■ Task to complete ■
From the first line to the last, retype the records exactly and skip the pictures.
━━━━━ Records to process ━━━━━
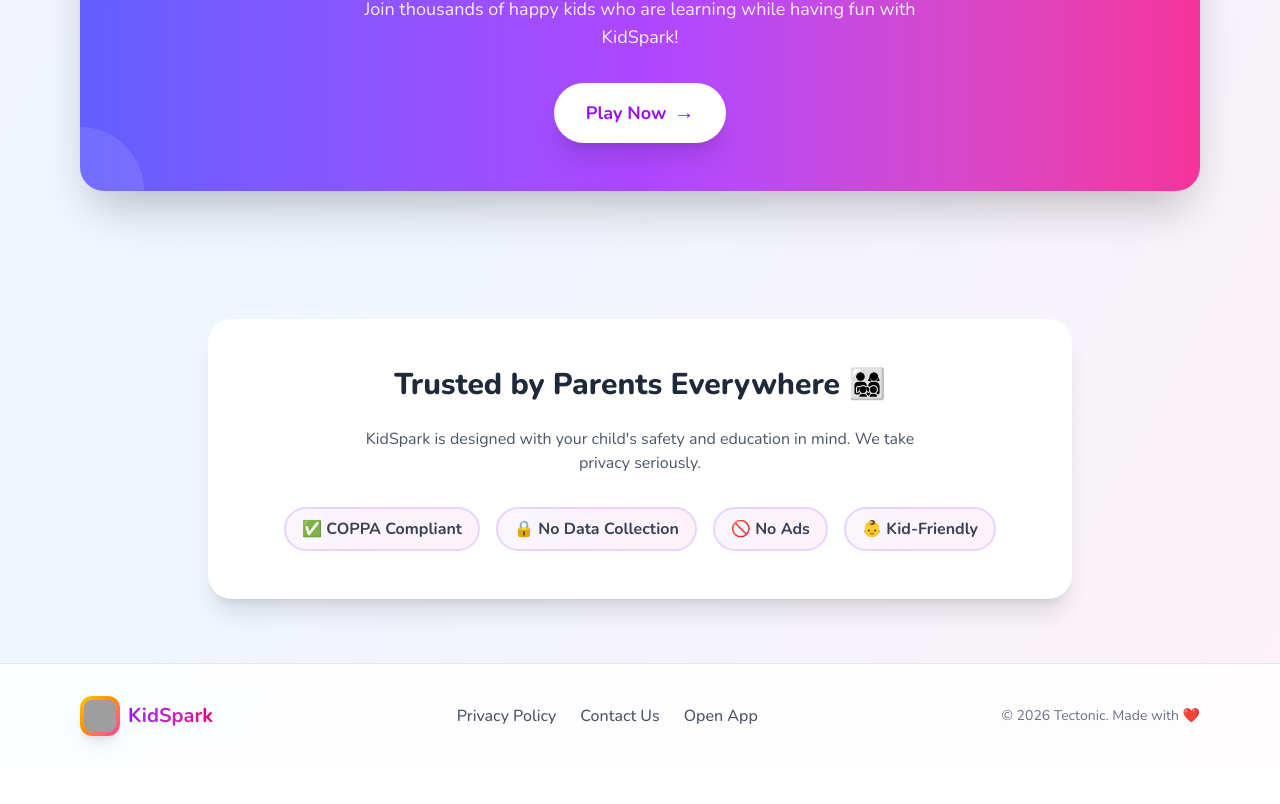
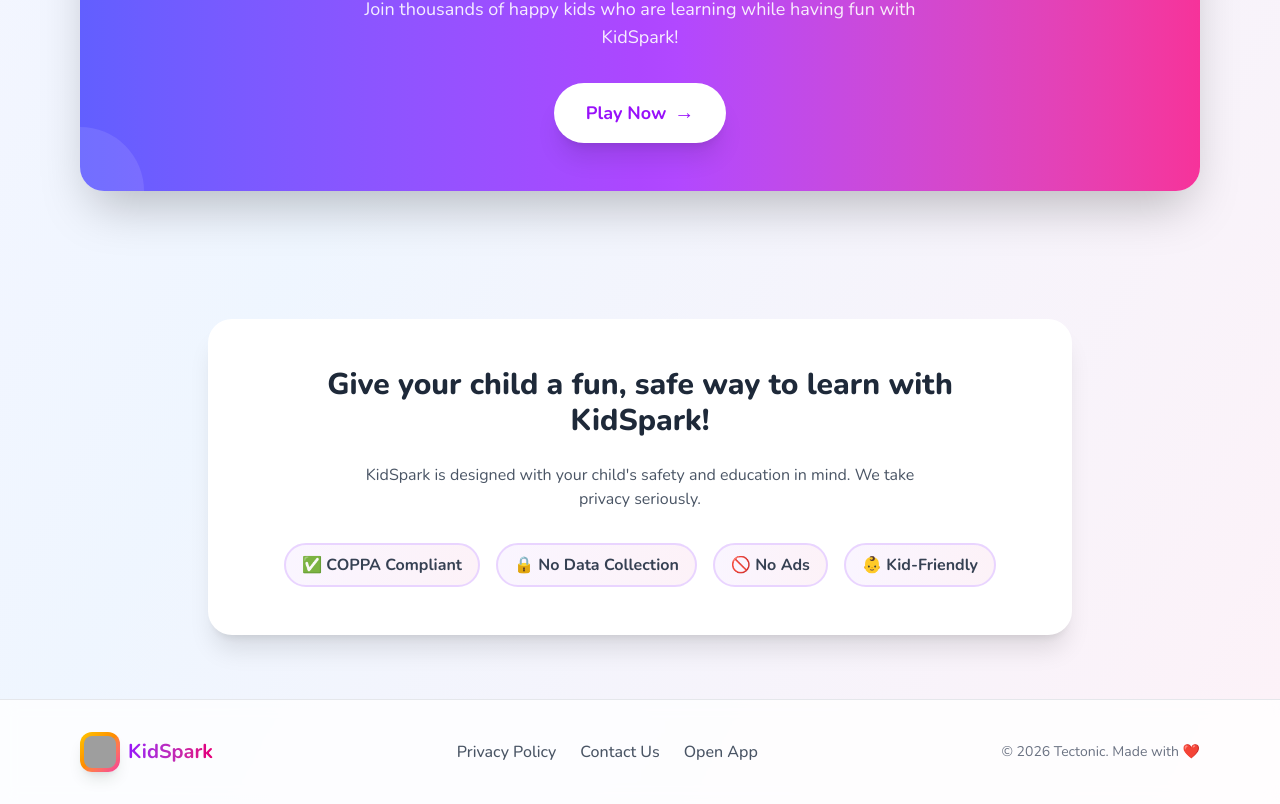
Before and after one commit to sherry2k/Kids-spark, a React (Vite) app: page / in a window 1280 px wide. Shown: the part 1593-2397 px from the top of the page. Before the commit the page ends 2361 px from the top, so only its background shows below. Built offline with nearby package versions, Linux system fonts and the light colour scheme; grey boxes are pictures that could not be loaded.

Commit message:
Update Home.tsx

```diff
--- a/src/pages/Home.tsx
+++ b/src/pages/Home.tsx
@@ -263,7 +263,7 @@ export default function Home() {
           className="bg-white rounded-3xl p-8 md:p-12 text-center shadow-xl"
         >
           <h2 className="text-2xl md:text-3xl font-extrabold mb-6 text-gray-800">
-            Trusted by Parents Everywhere 👨‍👩‍👧‍👦
+            Give your child a fun, safe way to learn with KidSpark!
           </h2>
           <p className="text-gray-600 mb-8 max-w-xl mx-auto">
             KidSpark is designed with your child's safety and education in mind.
```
━━━━━
■ Reply to the exercise ■
Before and after one commit to sherry2k/Kids-spark, a React (Vite) app: page / in a window 1280 px wide. Shown: the part 1593-2397 px from the top of the page. Before the commit the page ends 2361 px from the top, so only its background shows below. Built offline with nearby package versions, Linux system fonts and the light colour scheme; grey boxes are pictures that could not be loaded.

Commit message:
Update Home.tsx

```diff
--- a/src/pages/Home.tsx
+++ b/src/pages/Home.tsx
@@ -263,7 +263,7 @@ export default function Home() {
           className="bg-white rounded-3xl p-8 md:p-12 text-center shadow-xl"
         >
           <h2 className="text-2xl md:text-3xl font-extrabold mb-6 text-gray-800">
-            Trusted by Parents Everywhere 👨‍👩‍👧‍👦
+            Give your child a fun, safe way to learn with KidSpark!
           </h2>
           <p className="text-gray-600 mb-8 max-w-xl mx-auto">
             KidSpark is designed with your child's safety and education in mind.
```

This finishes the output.